Air Travel in Australia

"The modern airplane creates a new geographical dimension. A navigable ocean of air blankets the whole surface of the globe. There are no distant places any longer: the world is small and the world is one." - Wendell Willkie, 1948.

Now more than ever, aviation is connecting distant regions and continents, with the unprecedented traffic and passenger volumes. It enables international economic activity and spurs economic growth. The air and space industry contributed $5.2 billion to the Australian economy in 2010–11. This is 0.4 percent of Australia’s GDP in the same year.

In the year 2013, there were 87 million passengers carried in the Australian airspace, including 56 million domestic passengers and 31 million international passengers. The numbers are even more staggering knowing the population of Australia is only 23 million. Sydney and Melbourne are the two largest hubs for both domestic and international operations with 38 and 30 million passenger movements, respectively in 2013.

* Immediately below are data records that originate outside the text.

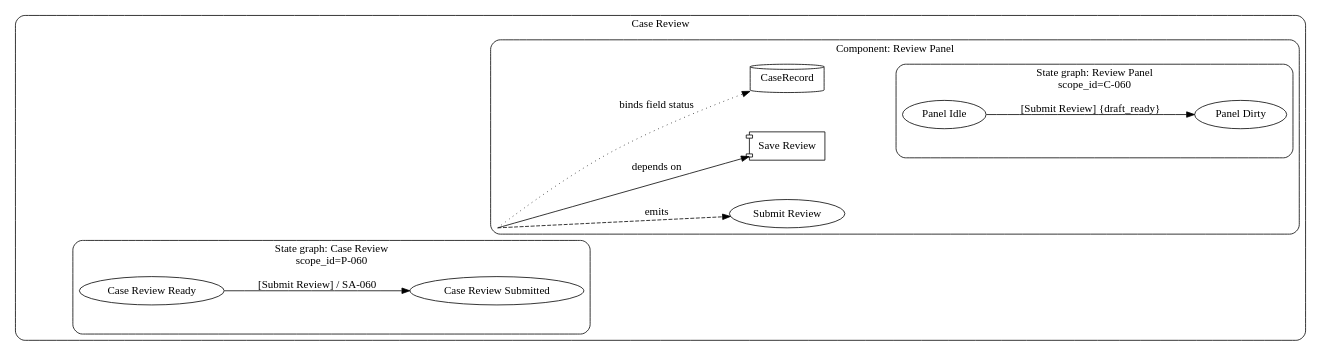
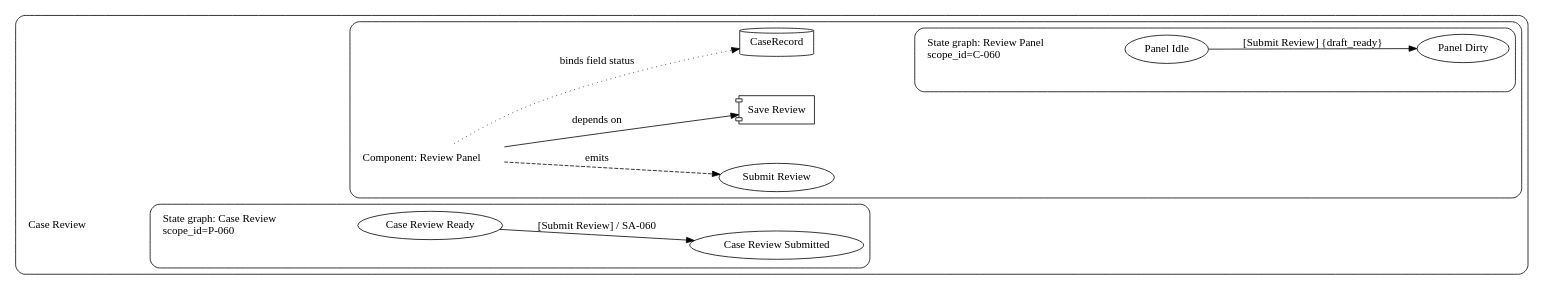
The diagram in examples/rendered/v0.1/ui_contracts_diagram_type/ui_state_fallback_example/simple_profile/ui_state_fallback.ui_contracts.dot (knutopia/Structured-Design-Documents), drawn with Graphviz before and after one commit. The commit also changed 30 other files, not shown here.

```diff
--- a/examples/rendered/v0.1/ui_contracts_diagram_type/ui_state_fallback_example/simple_profile/ui_state_fallback.ui_contracts.dot
+++ b/examples/rendered/v0.1/ui_contracts_diagram_type/ui_state_fallback_example/simple_profile/ui_state_fallback.ui_contracts.dot
@@ -1,35 +1,39 @@
 digraph ui_contracts {
   rankdir=LR;
   graph [fontname="Public Sans", compound=true, nodesep=0.7, ranksep=1.0];
   node [fontname="Public Sans"];
   edge [fontname="Public Sans"];
   subgraph cluster_P_060 {
-    graph [label="Case Review", style="rounded"];
-    "P-060__anchor" [label="", shape="point", width=0, height=0, style="invis"];
+    graph [label="", style="rounded"];
+    "P-060__title" [shape="plaintext", label="Case Review\l"];
     subgraph cluster_secondary_state_group_P_060 {
-      graph [label="State graph: Case Review\nscope_id=P-060", style="rounded"];
+      graph [label="", style="rounded"];
+      "secondary_state_group:P-060__title" [shape="plaintext", label="State graph: Case Review\lscope_id=P-060\l"];
       "ST-060a" [shape="ellipse", label="Case Review Ready"];
       "ST-060b" [shape="ellipse", label="Case Review Submitted"];
     }
     subgraph cluster_C_060 {
-      graph [label="Component: Review Panel", style="rounded"];
-      "C-060__anchor" [label="", shape="point", width=0, height=0, style="invis"];
+      graph [label="", style="rounded"];
+      "C-060__title" [shape="plaintext", label="Component: Review Panel\l"];
       "E-060" [shape="oval", label="Submit Review"];
       "SA-060" [shape="component", label="Save Review"];
       "D-060" [shape="cylinder", label="CaseRecord"];
       subgraph cluster_secondary_state_group_C_060 {
-        graph [label="State graph: Review Panel\nscope_id=C-060", style="rounded"];
+        graph [label="", style="rounded"];
+        "secondary_state_group:C-060__title" [shape="plaintext", label="State graph: Review Panel\lscope_id=C-060\l"];
         "ST-061a" [shape="ellipse", label="Panel Idle"];
         "ST-061b" [shape="ellipse", label="Panel Dirty"];
       }
     }
   }
-  "P-060__anchor" -> "ST-060a" [style=invis, weight=100];
-  "ST-060a" -> "C-060__anchor" [style=invis, weight=100];
-  "D-060" -> "ST-061a" [style=invis, weight=100];
-  "C-060__anchor" -> "D-060" [label="binds field status", style="dotted", constraint=true];
-  "C-060__anchor" -> "SA-060" [label="depends on", constraint=true];
-  "C-060__anchor" -> "E-060" [label="emits", style="dashed", constraint=true];
+  "P-060__title" -> "secondary_state_group:P-060__title" [style=invis, weight=100];
+  "secondary_state_group:P-060__title" -> "C-060__title" [style=invis, weight=100];
+  "secondary_state_group:P-060__title" -> "ST-060a" [style=invis, weight=100];
+  "D-060" -> "secondary_state_group:C-060__title" [style=invis, weight=100];
+  "secondary_state_group:C-060__title" -> "ST-061a" [style=invis, weight=100];
+  "C-060__title" -> "D-060" [label="binds field status", style="dotted", constraint=true];
+  "C-060__title" -> "SA-060" [label="depends on", constraint=true];
+  "C-060__title" -> "E-060" [label="emits", style="dashed", constraint=true];
   "ST-060a" -> "ST-060b" [label="[Submit Review] / SA-060", style="solid", weight=4];
   "ST-061a" -> "ST-061b" [label="[Submit Review] {draft_ready}", style="solid", weight=4];
 }
```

In this project, we visualize domestic and international airline activities in Australia. The chord diagram below presents the number of passengers traveling between the largest airports in the country. Only airports with more than one million passengers and pairs (chords) with more than 20,000 passengers per year are shown. The thickness of links be­tween airports displays the passenger count: thicker links represent more frequent links. Mouseover arcs and chords on the chord diagram or circles on the map to see the structure of air travel network and passenger count.

This project is funded by the Faculty of Engineering Seed Funding and the Immersive Analytics Project at Monash University.

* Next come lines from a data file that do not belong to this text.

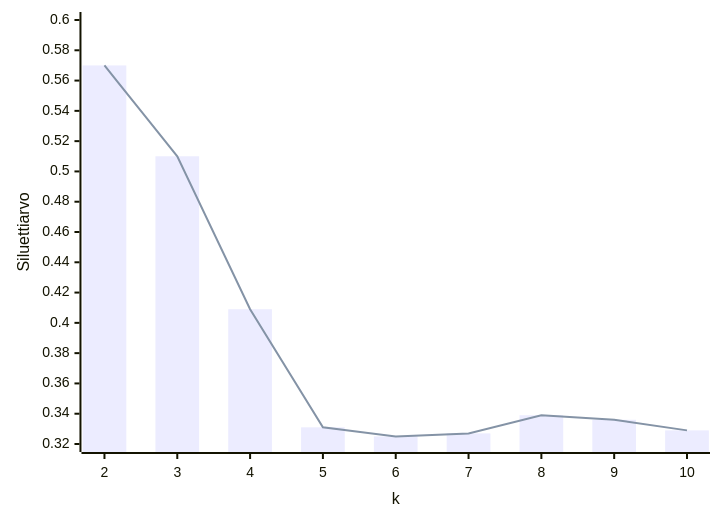
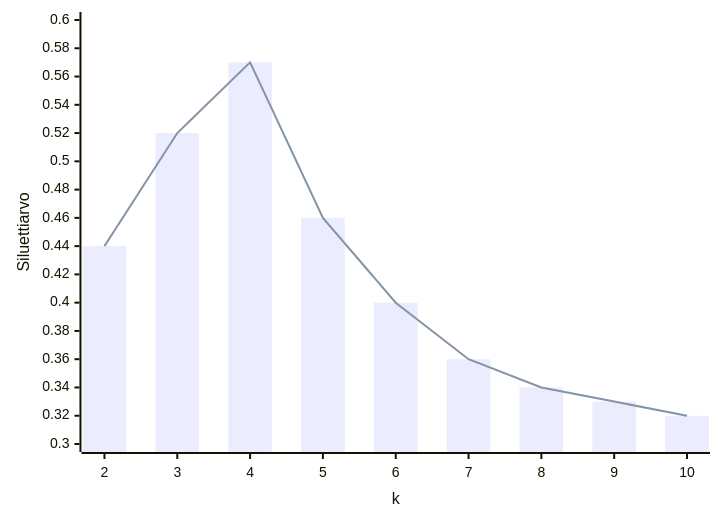
Before and after one commit to sourander/ml-perusteet: the second of 2 diagrams in docs/5_klusterointi/kMeans.md, drawn with Mermaid. The commit also changed other lines of this file, not shown here.

Commit message:
Fix the silhouette score

````diff
--- a/docs/5_klusterointi/kMeans.md
+++ b/docs/5_klusterointi/kMeans.md
@@ -293,7 +293,7 @@
 ```mermaid
 xychart
     x-axis "k" [2, 3, 4, 5, 6, 7, 8, 9, 10]
-    y-axis "Siluettiarvo" 0.32 --> 0.6
-    bar [0.57, 0.51, 0.409, 0.331, 0.325, 0.327, 0.339, 0.336, 0.329]
-    line [0.57, 0.51, 0.409, 0.331, 0.325, 0.327, 0.339, 0.336, 0.329]
+    y-axis "Siluettiarvo" 0.3 --> 0.6
+    bar [0.44, 0.52, 0.57, 0.46, 0.4, 0.36, 0.34, 0.33, 0.32]
+    line [0.44, 0.52, 0.57, 0.46, 0.4, 0.36, 0.34, 0.33, 0.32]
 ```
````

Sources: Museum of Modern Art, New York and The Bureau of Infrastructure, Transport and Regional Economics (BITRE).
Developed by Aleksandar Bauranov and Meead Saberi